We drove across the mountains (or into the mountains) to my friend Katie's house in VA. Our families are great friends and our kids seem to disappear on us when they are together. They boys run off to collect materials in the woods, check on the chickens, look for the invisible monster, etc. Katie's daughter and Miranda were pretending that they were a family of lost children camping in the woods complete with costumes, made up pseudonyms and bags of pretend food. We had a very refreshing hike up Roaring Run complete with wading in cool river water and tubing down some small waterfalls. I got a lot of great chicken keeping advice and I think we'll be ready next year for a few laying hens of our own. Miranda loved tending the rabbits and chickens. She is such a mini-mama.

Then, before dawn, we departed at an hour carefully calculated to avoid all NYC traffic upon our return. Thank you to everyone who hosted us in their home or fixed us a meal along our journey.

Happy trails.

Thursday, July 14, 2011


You know how sometimes during a short period of time in your life the same idea keeps popping up and it almost makes you wonder if there if there is a force out there in the Universe deciding on a theme for your present life. I must write this down, and all future serendipitous theme emergences, because I know I will grow old and forget and, in the future, I want to be able to read it to myself and any kids or grand kids who will listen.

So, it all started a few weeks ago when a colleague of mine told all of us science teachers that he is organizing a Food Day at our school and he welcomes our participation. Since I am a botanist at heart, I immediately start to think of ways I can incorporate plants and my eye wanders over to a shelf in my classroom and my eyes rest on my old copy of "Wild Edible Plants." This book was my parting gift at the end of the first summer I taught outdoor environmental education at nature preserve in Ohio when I was eighteen, a long time ago, ahem...

So, I decide that I am going to teach my students to forage and we will prepare and eat wild plants for Food Day. Then, as I leaf through my book I find that many invasive plants, like Japanese Knotweed and Garlic Mustard which grow "like weeds" all over the forest near my high school, can be eaten. So, at this point, I am feeling like I have come up with a novel solution to a pretty big, bad and expensive environmental nightmare (removing invasive exotic plants) and as a side bonus, found a local food source that is free, which could, I don't know, alleviate hunger. It is a great idea, but it turns out that I am not the first person to suggest eating invasive species as a way getting rid of them. In fact, there is a NY Times article in this week's Science Times all about it. Last week, in an environmental course my teacher shares an article with us and on the opposite page is a small blurb about the latest trend in the locavore movement, "invasivores." So, I guess my wild edible plant workshop for my students might have to have some trendy title like "invasivores for a day."

So now that this idea is taking shape I am foraging with Jove and Miranda in the yard.

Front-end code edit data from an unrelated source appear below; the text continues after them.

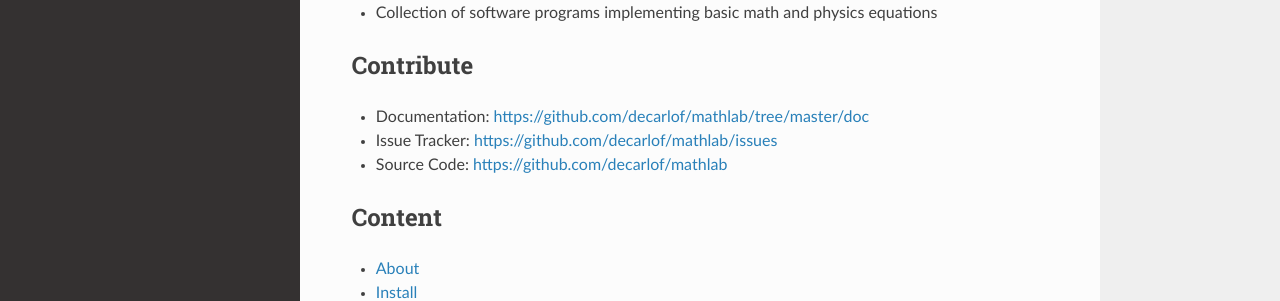
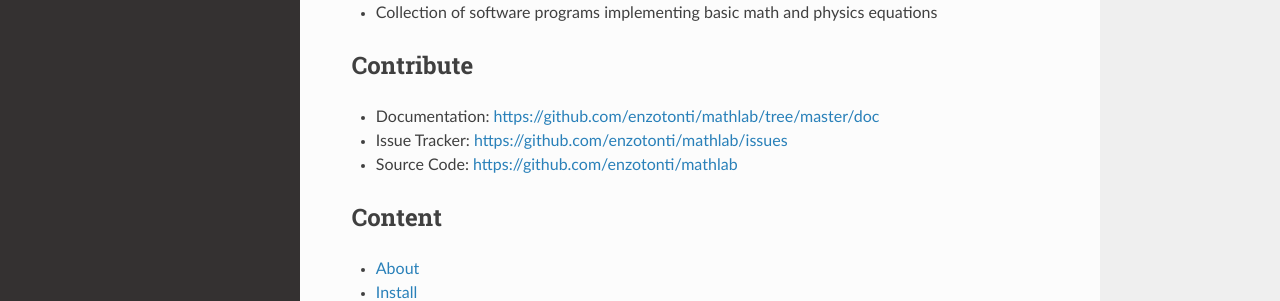
Before and after one commit to EnzoTonti/MathLab, a Sphinx documentation site: the page built from doc/index.rst, in a window 1280 px wide and 1350 px high. Shown: the part 784-1085 px from the top of the window. Built offline with Sphinx 7.4.7 and the Read the Docs theme 2.0.0, drawn with Linux system fonts in a browser that asks for light colours; cross-references to code outside the pages are shown as plain code; some of the changed lines change nothing that is shown.

Commit message:
fixed link

```diff
--- a/doc/index.rst
+++ b/doc/index.rst
@@ -2,8 +2,9 @@
 Math & Physics Lab
 ==================
 
-The professor Enzo Tonti's `Math & Physics Lab <https://github.com/decarlof/mathlab>`_ project aims to provide
-a series of small software programs implementing basic math and physics equations.
+The professor Enzo Tonti's `Math & Physics Lab <https://github.com/enzotonti/mathlab>`_
+project aims to provide  a series of small software programs implementing basic
+math and physics equations.
 
 .. image:: source/img/mathlab.png
    :width: 640px
@@ -26,9 +27,9 @@
 Contribute
 ----------
 
-* Documentation: https://github.com/decarlof/mathlab/tree/master/doc
-* Issue Tracker: https://github.com/decarlof/mathlab/issues
-* Source Code: https://github.com/decarlof/mathlab
+* Documentation: https://github.com/enzotonti/mathlab/tree/master/doc
+* Issue Tracker: https://github.com/enzotonti/mathlab/issues
+* Source Code: https://github.com/enzotonti/mathlab
 
 Content
 -------
```
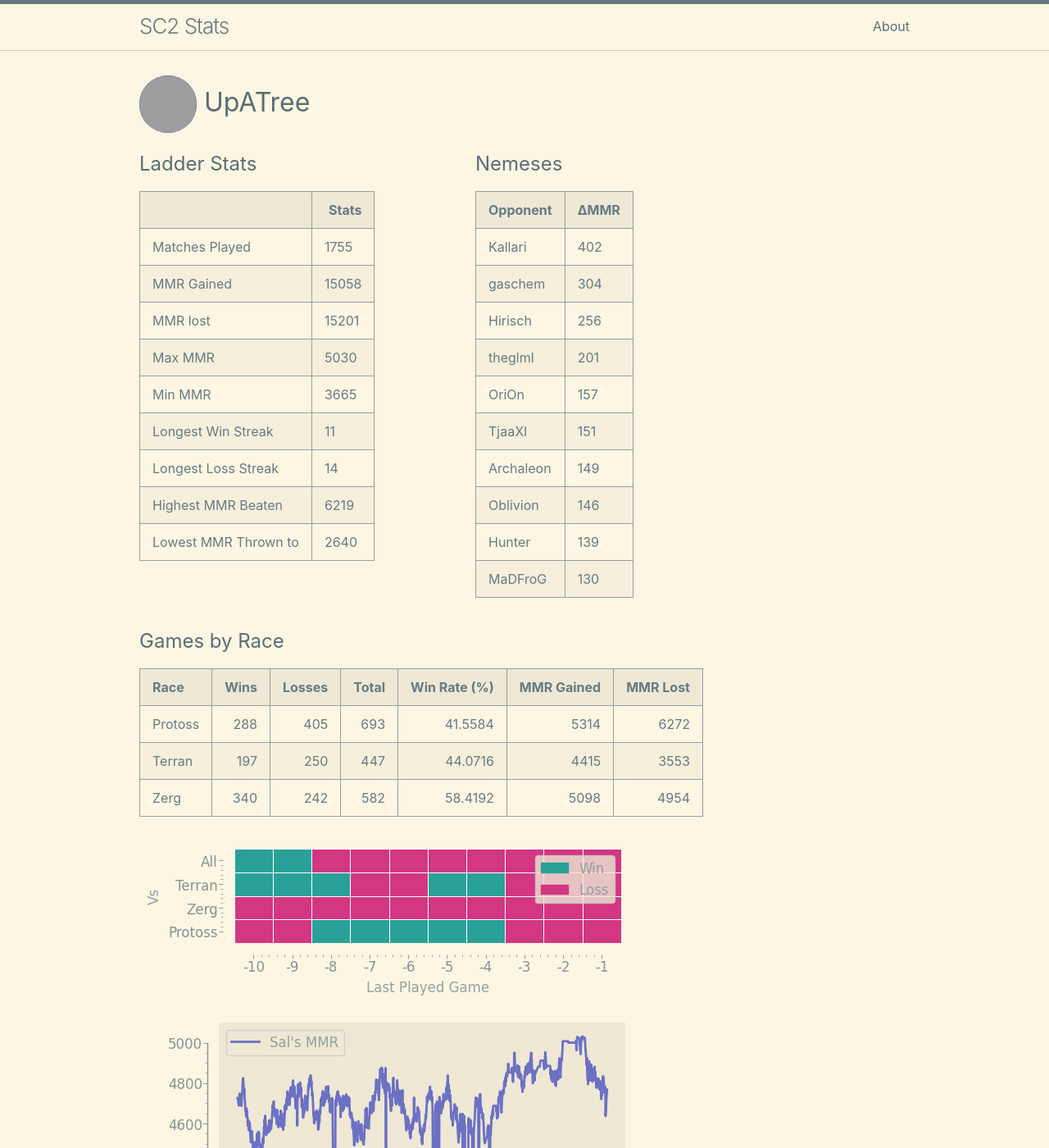
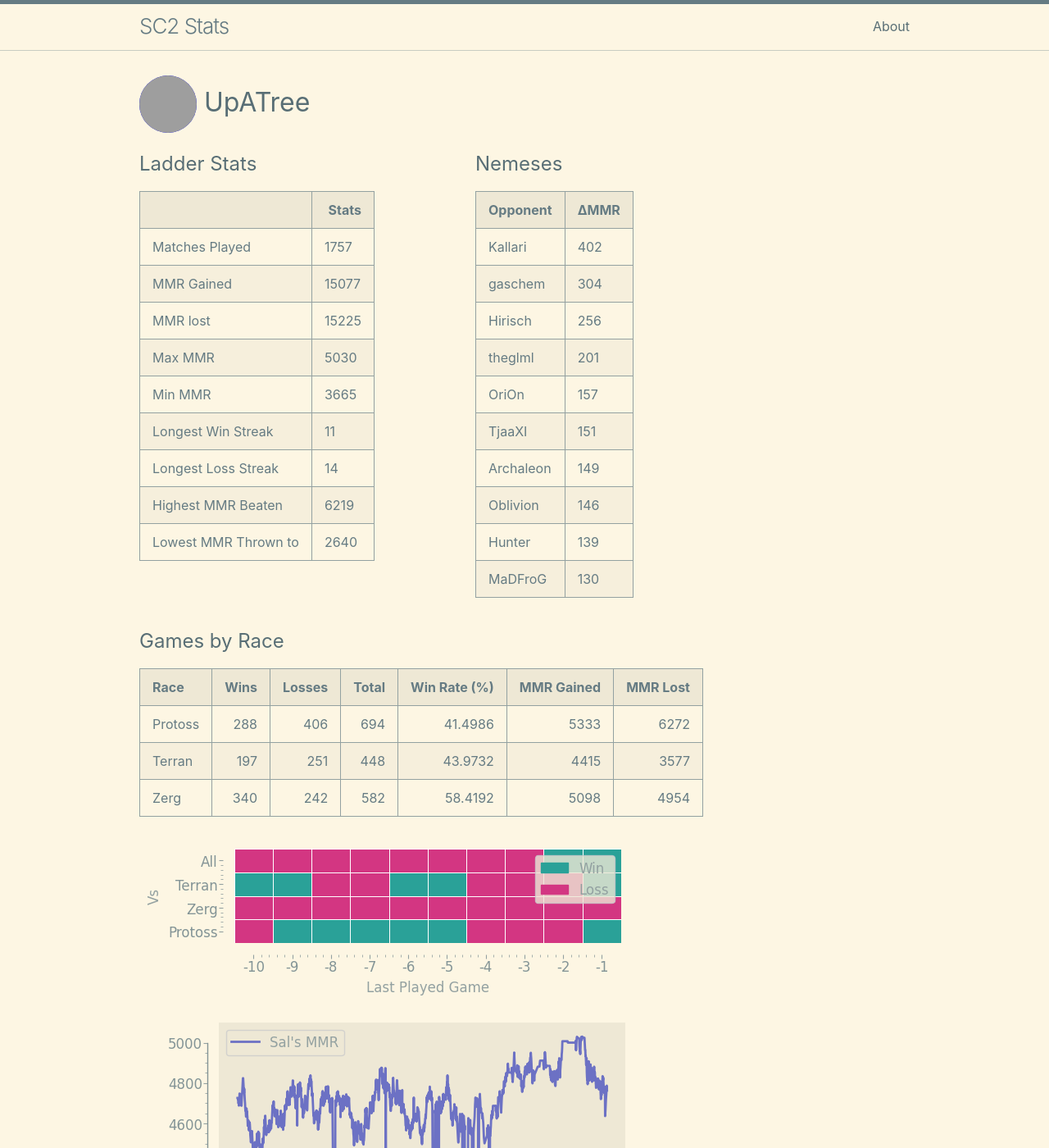
Before and after one commit to kylermurphy/UpATree, a Jekyll site: the page built from docs/index.md, in a window 1280 px wide and 1400 px high. Shown: the whole window at 82% size. Built offline with Jekyll 4.4.1, drawn with Linux system fonts in a browser that asks for light colours; grey boxes are pictures that could not be loaded.

Commit message:
running on push

```diff
--- a/docs/index.md
+++ b/docs/index.md
@@ -18,15 +18,15 @@ layout: home
   <tbody>
     <tr>
       <td>Matches Played</td>
-      <td>1755</td>
+      <td>1757</td>
     </tr>
     <tr>
       <td>MMR Gained</td>
-      <td>15058</td>
+      <td>15077</td>
     </tr>
     <tr>
       <td>MMR lost</td>
-      <td>15201</td>
+      <td>15225</td>
     </tr>
     <tr>
       <td>Max MMR</td>
@@ -114,8 +114,8 @@ layout: home
 
 | Race    |   Wins |   Losses |   Total |   Win Rate (%) |   MMR Gained |   MMR Lost |
 |:--------|-------:|---------:|--------:|---------------:|-------------:|-----------:|
-| Protoss |    288 |      405 |     693 |        41.5584 |         5314 |       6272 |
-| Terran  |    197 |      250 |     447 |        44.0716 |         4415 |       3553 |
+| Protoss |    288 |      406 |     694 |        41.4986 |         5333 |       6272 |
+| Terran  |    197 |      251 |     448 |        43.9732 |         4415 |       3577 |
 | Zerg    |    340 |      242 |     582 |        58.4192 |         5098 |       4954 |
 
 ![Games by Race](./assets/gm_hist.png)
--- a/log.txt
+++ b/log.txt
@@ -829,3 +829,4 @@ Writing a log file 2025-04-03 22:48:16.
 Writing a log file 2025-04-03 23:23:45.
 Writing a log file 2025-04-03 23:48:04.
 Writing a log file 2025-04-04 16:28:19.
+Writing a log file 2025-04-04 16:52:27.
```
Also changed, not shown: docs/assets/MMR.png, docs/assets/daily.png, docs/assets/gm_hist.png, docs/assets/r_wrt.png, 1 other file.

I must say that I really wish crab grass was edible since it is the primary weed in my garden. The biggest hit so far with the kids is purslane. It grows pretty much everywhere as a weed and it is yummy. We like it so much we have left a spot for it in the garden. Today, Miranda told me that she went out to get some when she was hungry for a snack. We have also harvested some dandelion greens and plantain leaves and added them to soup. They are a little on the bitter side to eat right out of the lawn.

I have a couple of month to prepare and I will have to be creative since a lot of plants you can eat in summer won't be so tender in October. I am keeping my eyes open every time I am outside and reading as much as I can. I may even take a foraging class with the legendary Wildman Steve Brill who is local and makes his living teaching people to eat wild plants.

Summer of Foraging here we go!